▶ EXERCISE OBJECTIVE: Reprint the listing. Every line must match the original exactly.

==== THE DATA ====

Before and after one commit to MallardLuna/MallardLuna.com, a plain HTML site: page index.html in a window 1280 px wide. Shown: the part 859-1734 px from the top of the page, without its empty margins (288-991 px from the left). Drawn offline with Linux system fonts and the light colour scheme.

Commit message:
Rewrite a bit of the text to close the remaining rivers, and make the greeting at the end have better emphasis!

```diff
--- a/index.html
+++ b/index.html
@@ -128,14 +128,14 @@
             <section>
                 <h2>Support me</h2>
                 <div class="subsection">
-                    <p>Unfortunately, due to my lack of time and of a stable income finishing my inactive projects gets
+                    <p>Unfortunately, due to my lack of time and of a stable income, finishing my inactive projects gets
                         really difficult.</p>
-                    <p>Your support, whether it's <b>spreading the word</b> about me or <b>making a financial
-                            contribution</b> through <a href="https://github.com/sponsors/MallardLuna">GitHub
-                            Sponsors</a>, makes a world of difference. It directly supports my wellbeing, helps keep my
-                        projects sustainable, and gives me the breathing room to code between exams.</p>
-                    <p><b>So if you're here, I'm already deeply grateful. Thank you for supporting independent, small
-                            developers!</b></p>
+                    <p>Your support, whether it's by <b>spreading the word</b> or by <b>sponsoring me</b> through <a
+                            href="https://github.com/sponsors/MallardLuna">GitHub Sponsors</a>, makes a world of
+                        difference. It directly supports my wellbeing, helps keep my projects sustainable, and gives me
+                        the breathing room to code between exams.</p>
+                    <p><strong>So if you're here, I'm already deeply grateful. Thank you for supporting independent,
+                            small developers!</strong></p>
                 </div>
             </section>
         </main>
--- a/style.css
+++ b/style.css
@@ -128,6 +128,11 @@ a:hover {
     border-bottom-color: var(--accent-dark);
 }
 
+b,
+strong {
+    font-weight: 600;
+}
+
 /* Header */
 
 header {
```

====

▶ YOUR RESPONSE:
Before and after one commit to MallardLuna/MallardLuna.com, a plain HTML site: page index.html in a window 1280 px wide. Shown: the part 859-1734 px from the top of the page, without its empty margins (288-991 px from the left). Drawn offline with Linux system fonts and the light colour scheme.

Commit message:
Rewrite a bit of the text to close the remaining rivers, and make the greeting at the end have better emphasis!

```diff
--- a/index.html
+++ b/index.html
@@ -128,14 +128,14 @@
             <section>
                 <h2>Support me</h2>
                 <div class="subsection">
-                    <p>Unfortunately, due to my lack of time and of a stable income finishing my inactive projects gets
+                    <p>Unfortunately, due to my lack of time and of a stable income, finishing my inactive projects gets
                         really difficult.</p>
-                    <p>Your support, whether it's <b>spreading the word</b> about me or <b>making a financial
-                            contribution</b> through <a href="https://github.com/sponsors/MallardLuna">GitHub
-                            Sponsors</a>, makes a world of difference. It directly supports my wellbeing, helps keep my
-                        projects sustainable, and gives me the breathing room to code between exams.</p>
-                    <p><b>So if you're here, I'm already deeply grateful. Thank you for supporting independent, small
-                            developers!</b></p>
+                    <p>Your support, whether it's by <b>spreading the word</b> or by <b>sponsoring me</b> through <a
+                            href="https://github.com/sponsors/MallardLuna">GitHub Sponsors</a>, makes a world of
+                        difference. It directly supports my wellbeing, helps keep my projects sustainable, and gives me
+                        the breathing room to code between exams.</p>
+                    <p><strong>So if you're here, I'm already deeply grateful. Thank you for supporting independent,
+                            small developers!</strong></p>
                 </div>
             </section>
         </main>
--- a/style.css
+++ b/style.css
@@ -128,6 +128,11 @@ a:hover {
     border-bottom-color: var(--accent-dark);
 }
 
+b,
+strong {
+    font-weight: 600;
+}
+
 /* Header */
 
 header {
```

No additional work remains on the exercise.